Work to complete:
Every entry below should be printed again exactly as it reads.

Records:

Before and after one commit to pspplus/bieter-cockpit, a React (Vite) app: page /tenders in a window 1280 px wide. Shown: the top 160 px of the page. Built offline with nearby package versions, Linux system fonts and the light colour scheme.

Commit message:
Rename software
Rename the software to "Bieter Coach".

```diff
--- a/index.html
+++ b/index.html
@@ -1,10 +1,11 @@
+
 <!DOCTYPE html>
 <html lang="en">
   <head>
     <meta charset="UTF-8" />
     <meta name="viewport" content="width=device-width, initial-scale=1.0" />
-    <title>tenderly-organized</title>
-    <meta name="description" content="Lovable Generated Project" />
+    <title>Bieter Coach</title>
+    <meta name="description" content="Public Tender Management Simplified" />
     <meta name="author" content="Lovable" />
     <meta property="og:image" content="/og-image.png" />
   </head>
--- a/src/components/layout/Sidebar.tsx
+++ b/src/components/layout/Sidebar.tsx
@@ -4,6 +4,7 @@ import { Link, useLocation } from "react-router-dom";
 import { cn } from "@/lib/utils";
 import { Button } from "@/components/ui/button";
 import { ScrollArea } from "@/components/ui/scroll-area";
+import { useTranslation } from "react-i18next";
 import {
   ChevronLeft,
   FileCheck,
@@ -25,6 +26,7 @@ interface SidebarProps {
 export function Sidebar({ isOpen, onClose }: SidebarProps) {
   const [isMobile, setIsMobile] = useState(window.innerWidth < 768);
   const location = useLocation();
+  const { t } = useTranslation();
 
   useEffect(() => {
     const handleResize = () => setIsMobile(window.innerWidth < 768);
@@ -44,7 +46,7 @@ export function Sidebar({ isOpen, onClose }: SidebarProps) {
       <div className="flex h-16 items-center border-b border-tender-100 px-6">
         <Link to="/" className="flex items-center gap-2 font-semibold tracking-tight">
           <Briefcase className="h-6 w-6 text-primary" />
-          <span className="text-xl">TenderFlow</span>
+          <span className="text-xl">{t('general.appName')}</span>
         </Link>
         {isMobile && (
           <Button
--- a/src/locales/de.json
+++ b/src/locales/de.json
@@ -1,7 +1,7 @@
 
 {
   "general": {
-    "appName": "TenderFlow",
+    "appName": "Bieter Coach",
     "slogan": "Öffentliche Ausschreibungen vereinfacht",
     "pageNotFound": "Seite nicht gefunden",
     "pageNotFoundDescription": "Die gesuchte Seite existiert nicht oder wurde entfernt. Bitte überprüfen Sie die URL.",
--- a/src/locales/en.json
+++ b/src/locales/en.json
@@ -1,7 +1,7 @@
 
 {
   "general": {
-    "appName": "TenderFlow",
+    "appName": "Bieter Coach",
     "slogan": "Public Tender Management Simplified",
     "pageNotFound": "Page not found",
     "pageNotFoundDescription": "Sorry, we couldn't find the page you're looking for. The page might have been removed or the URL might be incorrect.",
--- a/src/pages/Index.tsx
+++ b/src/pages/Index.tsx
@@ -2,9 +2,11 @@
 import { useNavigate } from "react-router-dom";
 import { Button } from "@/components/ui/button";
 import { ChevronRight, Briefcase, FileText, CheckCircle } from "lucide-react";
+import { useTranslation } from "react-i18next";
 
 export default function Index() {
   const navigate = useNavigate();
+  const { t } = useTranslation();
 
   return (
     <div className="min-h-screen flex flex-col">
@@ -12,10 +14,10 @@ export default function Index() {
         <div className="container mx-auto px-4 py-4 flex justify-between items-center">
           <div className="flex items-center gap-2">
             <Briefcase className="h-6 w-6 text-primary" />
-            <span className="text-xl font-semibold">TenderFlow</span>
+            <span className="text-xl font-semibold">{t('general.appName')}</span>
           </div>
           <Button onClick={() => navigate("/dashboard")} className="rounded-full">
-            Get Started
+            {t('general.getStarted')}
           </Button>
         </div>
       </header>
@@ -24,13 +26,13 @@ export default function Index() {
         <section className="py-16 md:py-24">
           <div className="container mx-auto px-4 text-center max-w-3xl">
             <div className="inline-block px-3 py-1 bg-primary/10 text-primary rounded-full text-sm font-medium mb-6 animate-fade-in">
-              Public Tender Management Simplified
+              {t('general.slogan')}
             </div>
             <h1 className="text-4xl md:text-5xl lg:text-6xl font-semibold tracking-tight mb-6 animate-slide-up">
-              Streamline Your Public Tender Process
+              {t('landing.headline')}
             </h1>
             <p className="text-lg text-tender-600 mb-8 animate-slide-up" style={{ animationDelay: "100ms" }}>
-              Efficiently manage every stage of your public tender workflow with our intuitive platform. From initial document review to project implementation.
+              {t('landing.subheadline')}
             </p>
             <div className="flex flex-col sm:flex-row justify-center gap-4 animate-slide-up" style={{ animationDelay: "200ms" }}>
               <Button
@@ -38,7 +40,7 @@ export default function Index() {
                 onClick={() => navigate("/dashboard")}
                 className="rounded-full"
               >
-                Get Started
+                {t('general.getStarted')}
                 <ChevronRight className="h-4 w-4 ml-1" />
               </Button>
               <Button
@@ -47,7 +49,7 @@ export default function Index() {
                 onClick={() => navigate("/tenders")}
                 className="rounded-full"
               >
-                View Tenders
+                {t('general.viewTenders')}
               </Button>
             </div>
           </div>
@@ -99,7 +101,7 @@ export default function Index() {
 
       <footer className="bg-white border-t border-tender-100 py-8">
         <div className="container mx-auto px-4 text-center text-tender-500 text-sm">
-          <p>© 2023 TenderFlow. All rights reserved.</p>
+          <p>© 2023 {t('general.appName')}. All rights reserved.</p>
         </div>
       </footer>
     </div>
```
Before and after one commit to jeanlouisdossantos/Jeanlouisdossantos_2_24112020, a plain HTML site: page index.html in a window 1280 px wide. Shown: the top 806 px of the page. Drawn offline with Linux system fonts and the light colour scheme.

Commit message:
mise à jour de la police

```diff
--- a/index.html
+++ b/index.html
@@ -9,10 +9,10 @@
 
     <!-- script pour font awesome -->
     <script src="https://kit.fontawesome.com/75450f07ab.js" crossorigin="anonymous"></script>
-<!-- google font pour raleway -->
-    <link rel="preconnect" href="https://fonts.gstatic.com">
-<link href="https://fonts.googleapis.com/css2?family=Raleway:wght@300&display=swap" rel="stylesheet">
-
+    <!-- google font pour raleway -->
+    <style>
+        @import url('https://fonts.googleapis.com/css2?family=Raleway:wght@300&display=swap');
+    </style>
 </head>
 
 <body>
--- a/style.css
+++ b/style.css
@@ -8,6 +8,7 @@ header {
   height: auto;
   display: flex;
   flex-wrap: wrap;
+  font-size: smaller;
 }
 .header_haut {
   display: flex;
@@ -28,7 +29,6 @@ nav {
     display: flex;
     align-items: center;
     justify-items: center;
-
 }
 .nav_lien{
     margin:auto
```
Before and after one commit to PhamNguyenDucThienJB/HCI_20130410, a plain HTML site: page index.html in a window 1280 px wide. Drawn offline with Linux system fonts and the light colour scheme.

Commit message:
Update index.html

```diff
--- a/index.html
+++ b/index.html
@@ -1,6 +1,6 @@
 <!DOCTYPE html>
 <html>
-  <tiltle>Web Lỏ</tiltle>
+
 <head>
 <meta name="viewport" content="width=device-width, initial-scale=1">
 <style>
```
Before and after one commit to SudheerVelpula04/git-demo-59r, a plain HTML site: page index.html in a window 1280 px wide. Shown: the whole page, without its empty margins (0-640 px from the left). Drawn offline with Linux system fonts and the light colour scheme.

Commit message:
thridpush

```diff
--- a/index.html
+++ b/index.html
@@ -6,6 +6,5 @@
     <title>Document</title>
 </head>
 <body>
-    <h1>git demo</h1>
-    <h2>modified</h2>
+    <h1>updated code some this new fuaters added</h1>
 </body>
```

Your solution:
Before and after one commit to pspplus/bieter-cockpit, a React (Vite) app: page /tenders in a window 1280 px wide. Shown: the top 160 px of the page. Built offline with nearby package versions, Linux system fonts and the light colour scheme.

Commit message:
Rename software
Rename the software to "Bieter Coach".

```diff
--- a/index.html
+++ b/index.html
@@ -1,10 +1,11 @@
+
 <!DOCTYPE html>
 <html lang="en">
   <head>
     <meta charset="UTF-8" />
     <meta name="viewport" content="width=device-width, initial-scale=1.0" />
-    <title>tenderly-organized</title>
-    <meta name="description" content="Lovable Generated Project" />
+    <title>Bieter Coach</title>
+    <meta name="description" content="Public Tender Management Simplified" />
     <meta name="author" content="Lovable" />
     <meta property="og:image" content="/og-image.png" />
   </head>
--- a/src/components/layout/Sidebar.tsx
+++ b/src/components/layout/Sidebar.tsx
@@ -4,6 +4,7 @@ import { Link, useLocation } from "react-router-dom";
 import { cn } from "@/lib/utils";
 import { Button } from "@/components/ui/button";
 import { ScrollArea } from "@/components/ui/scroll-area";
+import { useTranslation } from "react-i18next";
 import {
   ChevronLeft,
   FileCheck,
@@ -25,6 +26,7 @@ interface SidebarProps {
 export function Sidebar({ isOpen, onClose }: SidebarProps) {
   const [isMobile, setIsMobile] = useState(window.innerWidth < 768);
   const location = useLocation();
+  const { t } = useTranslation();
 
   useEffect(() => {
     const handleResize = () => setIsMobile(window.innerWidth < 768);
@@ -44,7 +46,7 @@ export function Sidebar({ isOpen, onClose }: SidebarProps) {
       <div className="flex h-16 items-center border-b border-tender-100 px-6">
         <Link to="/" className="flex items-center gap-2 font-semibold tracking-tight">
           <Briefcase className="h-6 w-6 text-primary" />
-          <span className="text-xl">TenderFlow</span>
+          <span className="text-xl">{t('general.appName')}</span>
         </Link>
         {isMobile && (
           <Button
--- a/src/locales/de.json
+++ b/src/locales/de.json
@@ -1,7 +1,7 @@
 
 {
   "general": {
-    "appName": "TenderFlow",
+    "appName": "Bieter Coach",
     "slogan": "Öffentliche Ausschreibungen vereinfacht",
     "pageNotFound": "Seite nicht gefunden",
     "pageNotFoundDescription": "Die gesuchte Seite existiert nicht oder wurde entfernt. Bitte überprüfen Sie die URL.",
--- a/src/locales/en.json
+++ b/src/locales/en.json
@@ -1,7 +1,7 @@
 
 {
   "general": {
-    "appName": "TenderFlow",
+    "appName": "Bieter Coach",
     "slogan": "Public Tender Management Simplified",
     "pageNotFound": "Page not found",
     "pageNotFoundDescription": "Sorry, we couldn't find the page you're looking for. The page might have been removed or the URL might be incorrect.",
--- a/src/pages/Index.tsx
+++ b/src/pages/Index.tsx
@@ -2,9 +2,11 @@
 import { useNavigate } from "react-router-dom";
 import { Button } from "@/components/ui/button";
 import { ChevronRight, Briefcase, FileText, CheckCircle } from "lucide-react";
+import { useTranslation } from "react-i18next";
 
 export default function Index() {
   const navigate = useNavigate();
+  const { t } = useTranslation();
 
   return (
     <div className="min-h-screen flex flex-col">
@@ -12,10 +14,10 @@ export default function Index() {
         <div className="container mx-auto px-4 py-4 flex justify-between items-center">
           <div className="flex items-center gap-2">
             <Briefcase className="h-6 w-6 text-primary" />
-            <span className="text-xl font-semibold">TenderFlow</span>
+            <span className="text-xl font-semibold">{t('general.appName')}</span>
           </div>
           <Button onClick={() => navigate("/dashboard")} className="rounded-full">
-            Get Started
+            {t('general.getStarted')}
           </Button>
         </div>
       </header>
@@ -24,13 +26,13 @@ export default function Index() {
         <section className="py-16 md:py-24">
           <div className="container mx-auto px-4 text-center max-w-3xl">
             <div className="inline-block px-3 py-1 bg-primary/10 text-primary rounded-full text-sm font-medium mb-6 animate-fade-in">
-              Public Tender Management Simplified
+              {t('general.slogan')}
             </div>
             <h1 className="text-4xl md:text-5xl lg:text-6xl font-semibold tracking-tight mb-6 animate-slide-up">
-              Streamline Your Public Tender Process
+              {t('landing.headline')}
             </h1>
             <p className="text-lg text-tender-600 mb-8 animate-slide-up" style={{ animationDelay: "100ms" }}>
-              Efficiently manage every stage of your public tender workflow with our intuitive platform. From initial document review to project implementation.
+              {t('landing.subheadline')}
             </p>
             <div className="flex flex-col sm:flex-row justify-center gap-4 animate-slide-up" style={{ animationDelay: "200ms" }}>
               <Button
@@ -38,7 +40,7 @@ export default function Index() {
                 onClick={() => navigate("/dashboard")}
                 className="rounded-full"
               >
-                Get Started
+                {t('general.getStarted')}
                 <ChevronRight className="h-4 w-4 ml-1" />
               </Button>
               <Button
@@ -47,7 +49,7 @@ export default function Index() {
                 onClick={() => navigate("/tenders")}
                 className="rounded-full"
               >
-                View Tenders
+                {t('general.viewTenders')}
               </Button>
             </div>
           </div>
@@ -99,7 +101,7 @@ export default function Index() {
 
       <footer className="bg-white border-t border-tender-100 py-8">
         <div className="container mx-auto px-4 text-center text-tender-500 text-sm">
-          <p>© 2023 TenderFlow. All rights reserved.</p>
+          <p>© 2023 {t('general.appName')}. All rights reserved.</p>
         </div>
       </footer>
     </div>
```
Before and after one commit to jeanlouisdossantos/Jeanlouisdossantos_2_24112020, a plain HTML site: page index.html in a window 1280 px wide. Shown: the top 806 px of the page. Drawn offline with Linux system fonts and the light colour scheme.

Commit message:
mise à jour de la police

```diff
--- a/index.html
+++ b/index.html
@@ -9,10 +9,10 @@
 
     <!-- script pour font awesome -->
     <script src="https://kit.fontawesome.com/75450f07ab.js" crossorigin="anonymous"></script>
-<!-- google font pour raleway -->
-    <link rel="preconnect" href="https://fonts.gstatic.com">
-<link href="https://fonts.googleapis.com/css2?family=Raleway:wght@300&display=swap" rel="stylesheet">
-
+    <!-- google font pour raleway -->
+    <style>
+        @import url('https://fonts.googleapis.com/css2?family=Raleway:wght@300&display=swap');
+    </style>
 </head>
 
 <body>
--- a/style.css
+++ b/style.css
@@ -8,6 +8,7 @@ header {
   height: auto;
   display: flex;
   flex-wrap: wrap;
+  font-size: smaller;
 }
 .header_haut {
   display: flex;
@@ -28,7 +29,6 @@ nav {
     display: flex;
     align-items: center;
     justify-items: center;
-
 }
 .nav_lien{
     margin:auto
```
Before and after one commit to PhamNguyenDucThienJB/HCI_20130410, a plain HTML site: page index.html in a window 1280 px wide. Drawn offline with Linux system fonts and the light colour scheme.

Commit message:
Update index.html

```diff
--- a/index.html
+++ b/index.html
@@ -1,6 +1,6 @@
 <!DOCTYPE html>
 <html>
-  <tiltle>Web Lỏ</tiltle>
+
 <head>
 <meta name="viewport" content="width=device-width, initial-scale=1">
 <style>
```
Before and after one commit to SudheerVelpula04/git-demo-59r, a plain HTML site: page index.html in a window 1280 px wide. Shown: the whole page, without its empty margins (0-640 px from the left). Drawn offline with Linux system fonts and the light colour scheme.

Commit message:
thridpush

```diff
--- a/index.html
+++ b/index.html
@@ -6,6 +6,5 @@
     <title>Document</title>
 </head>
 <body>
-    <h1>git demo</h1>
-    <h2>modified</h2>
+    <h1>updated code some this new fuaters added</h1>
 </body>
```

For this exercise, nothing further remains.